If you blinked you missed it. The UNA election opened and then just as quickly shut down. As of 4:30 Friday, August 9th, only 3 people -Prod Laquain, Ying Zhou (2 year terms), and Thomas Beyer (1 year term)- had submitted nomination papers. These three will be summarily acclaimed as elected. They will start serving with about as much democratic authority as the appointed directors since no UNA citizen will have the chance to vote for or against them.
These three new directors all have impressive community experience and have demonstrated their capacity for community engagement. The UNA will benefit from having them working alongside the democratically elected and the undemocraticly appointed directors. But we have lost somethign valuable by not having a healthy competitive election.
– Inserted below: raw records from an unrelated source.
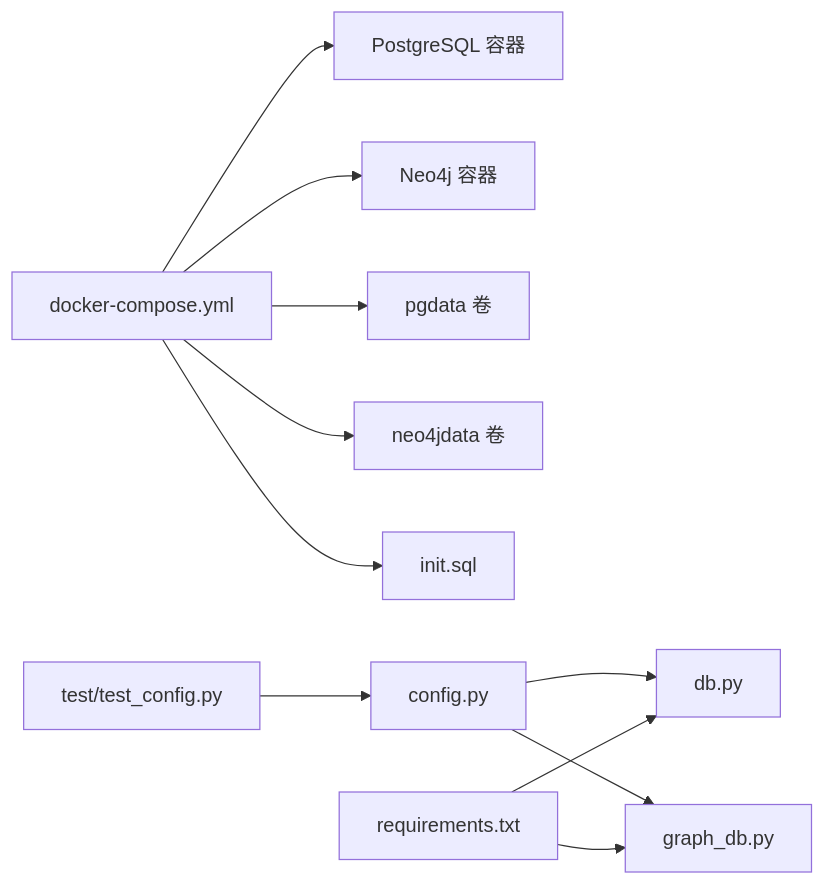
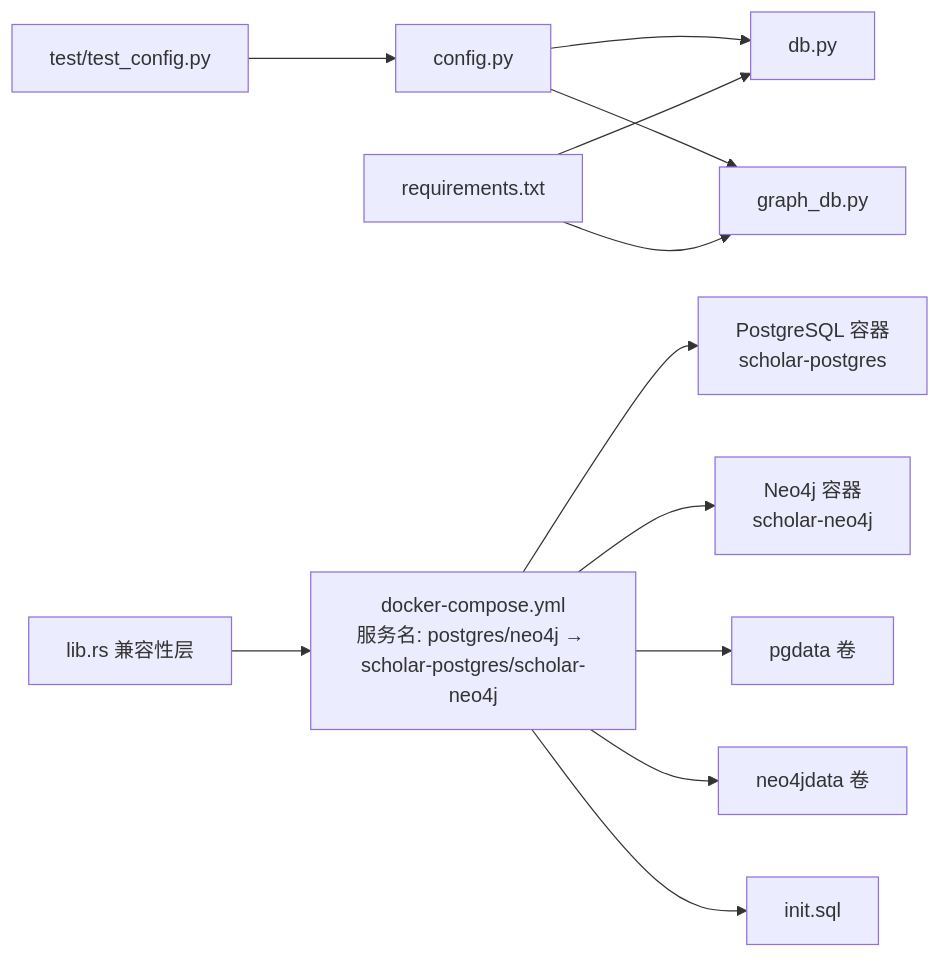
The eighth of 8 diagrams in .qoder/repowiki/zh/content/部署与运维/容器化部署.md (1173591564/academic-based-qoder), drawn with Mermaid before and after one commit. The commit also changed other lines of this file and 110 other files, not shown here.

````diff
--- a/.qoder/repowiki/zh/content/部署与运维/容器化部署.md
+++ b/.qoder/repowiki/zh/content/部署与运维/容器化部署.md
@@ -303,13 +357,14 @@
 ```mermaid
 graph LR
-DC["docker-compose.yml"] --> PG["PostgreSQL 容器"]
-DC --> N4J["Neo4j 容器"]
+DC["docker-compose.yml<br/>服务名: postgres/neo4j → scholar-postgres/scholar-neo4j"] --> PG["PostgreSQL 容器<br/>scholar-postgres"]
+DC --> N4J["Neo4j 容器<br/>scholar-neo4j"]
 DC --> V1["pgdata 卷"]
 DC --> V2["neo4jdata 卷"]
 DC --> INIT["init.sql"]
 CFG["config.py"] --> DB["db.py"]
 CFG --> GDB["graph_db.py"]
 REQ["requirements.txt"] --> DB
 REQ --> GDB
 TEST["test/test_config.py"] --> CFG
+COMPAT["lib.rs 兼容性层"] --> DC
 ```
````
On a positive note these three new directors bring to the table a continuation of the UNA-insider's approach. Laquain has served for many years as a Director, having taken a year off to manage a large private contract. Beyer is an incumbent Director well known for his strong neo-libearl/green views. Zhou, though less well known to the general UNA public, is well known and respected within the UNA Multicultural committee and will pick up where Shaohong Wu left off. This means that the business of the UNA will essentially continue as it has been - no seismic shift has occured in the composition of the board this year.
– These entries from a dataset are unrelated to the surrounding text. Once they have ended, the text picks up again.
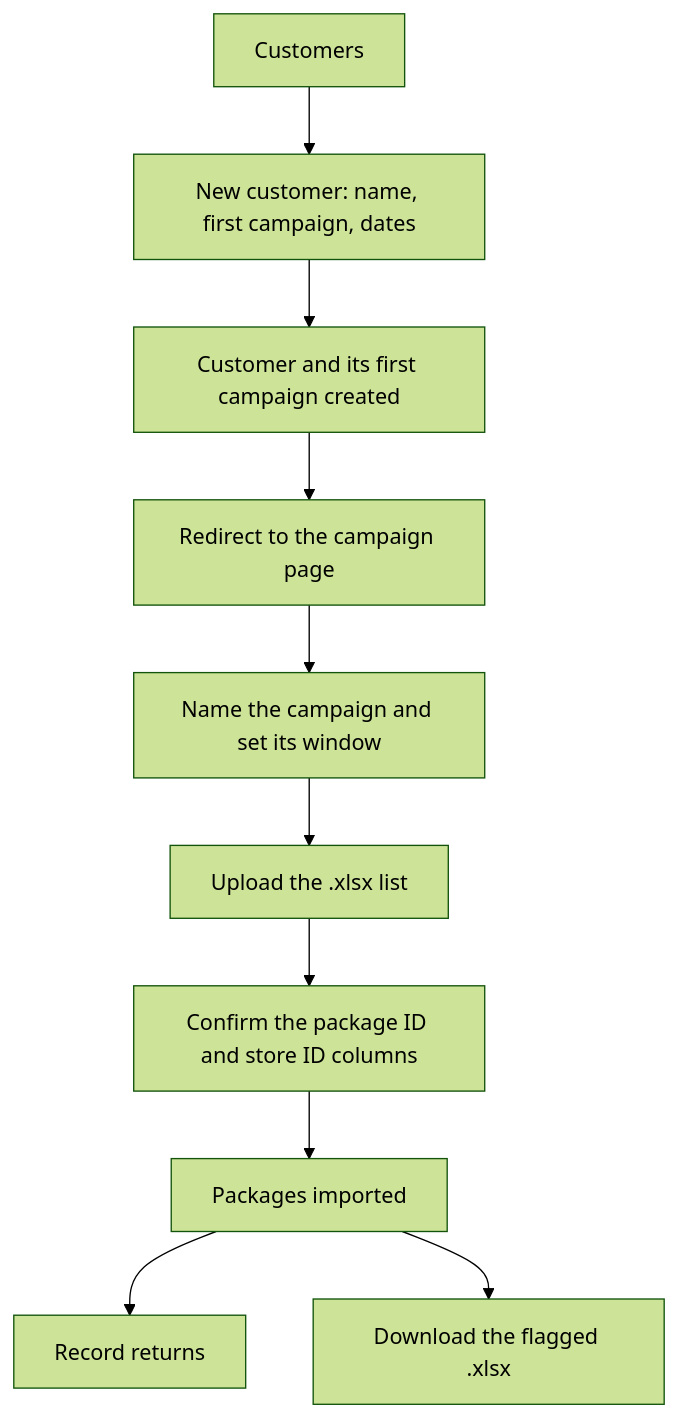
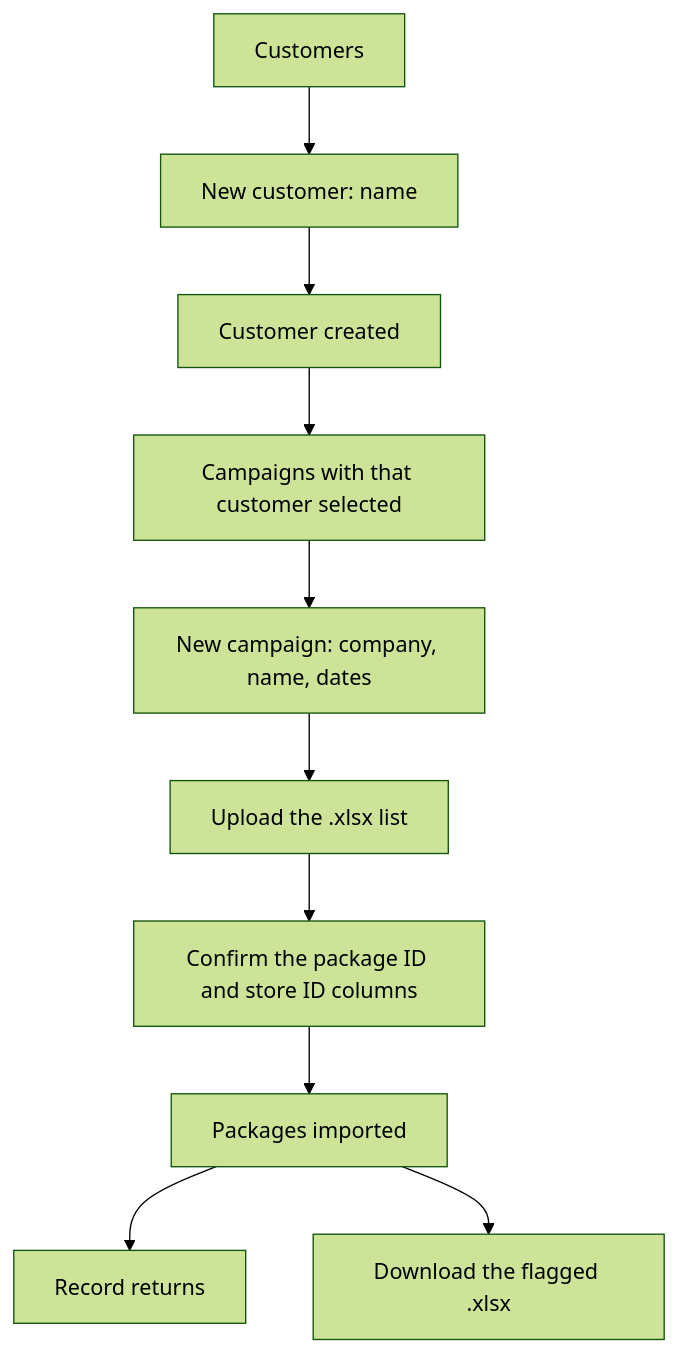
The diagram in docs/specs/end-to-end-design.md (MiguelWay/my-hackathon-app), drawn with Mermaid (forest theme) before and after one commit. The commit also changed other lines of this file and 10 other files, not shown here.

````diff
--- a/docs/specs/end-to-end-design.md
+++ b/docs/specs/end-to-end-design.md
@@ -121,12 +152,12 @@
 ```mermaid
 graph TD
-    A[Customers] --> B[New customer: name, first campaign, dates]
-    B --> C[Customer and its first campaign created]
-    C --> D[Redirect to the campaign page]
-    D --> E[Name the campaign and set its window]
+    A[Customers] --> B[New customer: name]
+    B --> C[Customer created]
+    C --> D[Campaigns with that customer selected]
+    D --> E[New campaign: company, name, dates]
     E --> F[Upload the .xlsx list]
     F --> G[Confirm the package ID and store ID columns]
     G --> H[Packages imported]
     H --> I[Record returns]
     H --> J[Download the flagged .xlsx]
 ```
````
I should also note that due to the departure of Nancy Knight from employment at UBC the university is in the process of appointing their second UNA Director (yet to be named). Nancy will be missed from our circle of deliberation.
On the matter of democratic deficit the lack of a real election means that key issues will remain entangled within the old insider's network. Despite having tried to shift the balance of discussion during my past year on the board it has become clear that one or two new voices don't make a change. Ideas that could make a difference are deflected by the largely non-elected majority or long-serving directors. If we get an idea moving then the lack of staff (and some directors would like to see us have even fewer staff!) slows the process so that ideas essentially get stale-dated and ignored. What is needed is a complete democratic overall of our local governance system. There is a powerful, outspoken minority of people who are too comfortable with the way thing are currenlty working to do much about effecting real change.
While I can feel comforted in knowing that I will be joined in late September by three competent hard working new acclaimed directors, I feel saddened that the democratic deficit has grown larger and the issues will remain locked within the circle of the old guard for the time being.